▼▼▼

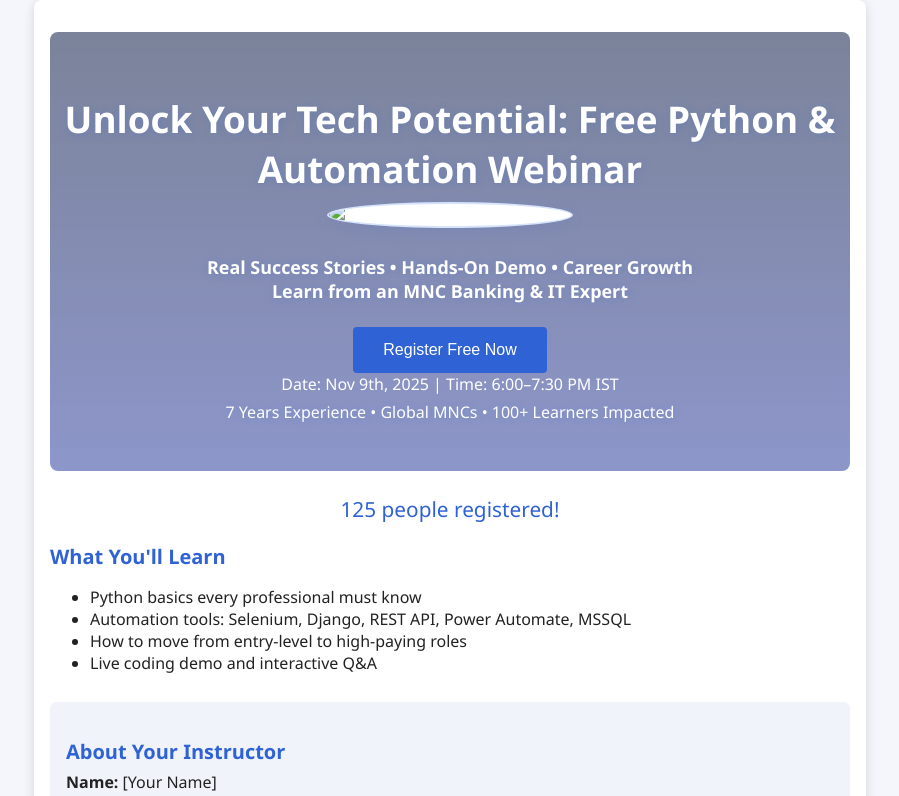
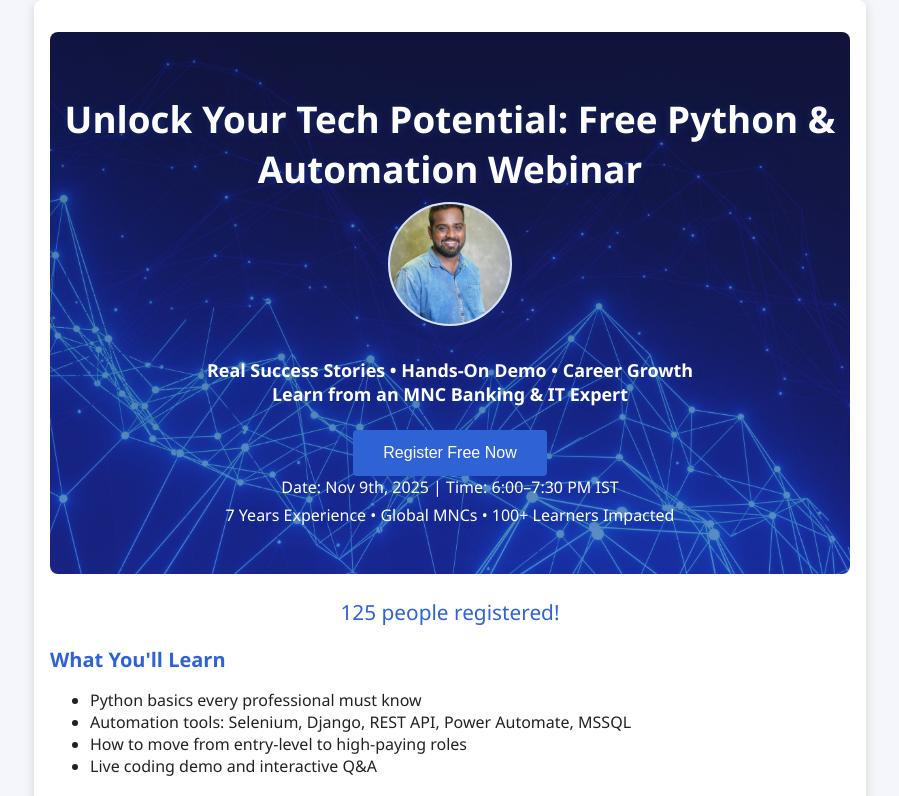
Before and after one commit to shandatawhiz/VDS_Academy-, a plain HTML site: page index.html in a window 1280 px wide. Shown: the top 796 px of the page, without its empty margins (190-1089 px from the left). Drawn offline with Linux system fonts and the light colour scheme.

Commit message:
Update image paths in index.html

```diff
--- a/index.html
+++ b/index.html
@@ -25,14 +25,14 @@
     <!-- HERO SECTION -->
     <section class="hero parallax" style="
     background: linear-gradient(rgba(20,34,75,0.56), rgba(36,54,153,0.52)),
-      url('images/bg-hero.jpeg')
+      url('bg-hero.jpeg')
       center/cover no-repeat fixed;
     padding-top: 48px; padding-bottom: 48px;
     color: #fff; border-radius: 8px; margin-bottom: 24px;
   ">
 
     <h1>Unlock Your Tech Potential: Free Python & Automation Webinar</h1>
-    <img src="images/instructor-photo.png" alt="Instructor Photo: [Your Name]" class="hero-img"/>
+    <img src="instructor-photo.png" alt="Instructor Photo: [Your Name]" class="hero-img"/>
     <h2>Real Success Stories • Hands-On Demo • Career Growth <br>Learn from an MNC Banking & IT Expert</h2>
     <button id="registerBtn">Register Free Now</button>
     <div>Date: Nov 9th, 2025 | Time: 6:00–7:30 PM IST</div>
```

▲▲▲

### Aim of the exercise
Apart from its pictures, the data is to be repeated exactly.

### The answer
Before and after one commit to shandatawhiz/VDS_Academy-, a plain HTML site: page index.html in a window 1280 px wide. Shown: the top 796 px of the page, without its empty margins (190-1089 px from the left). Drawn offline with Linux system fonts and the light colour scheme.

Commit message:
Update image paths in index.html

```diff
--- a/index.html
+++ b/index.html
@@ -25,14 +25,14 @@
     <!-- HERO SECTION -->
     <section class="hero parallax" style="
     background: linear-gradient(rgba(20,34,75,0.56), rgba(36,54,153,0.52)),
-      url('images/bg-hero.jpeg')
+      url('bg-hero.jpeg')
       center/cover no-repeat fixed;
     padding-top: 48px; padding-bottom: 48px;
     color: #fff; border-radius: 8px; margin-bottom: 24px;
   ">
 
     <h1>Unlock Your Tech Potential: Free Python & Automation Webinar</h1>
-    <img src="images/instructor-photo.png" alt="Instructor Photo: [Your Name]" class="hero-img"/>
+    <img src="instructor-photo.png" alt="Instructor Photo: [Your Name]" class="hero-img"/>
     <h2>Real Success Stories • Hands-On Demo • Career Growth <br>Learn from an MNC Banking & IT Expert</h2>
     <button id="registerBtn">Register Free Now</button>
     <div>Date: Nov 9th, 2025 | Time: 6:00–7:30 PM IST</div>
```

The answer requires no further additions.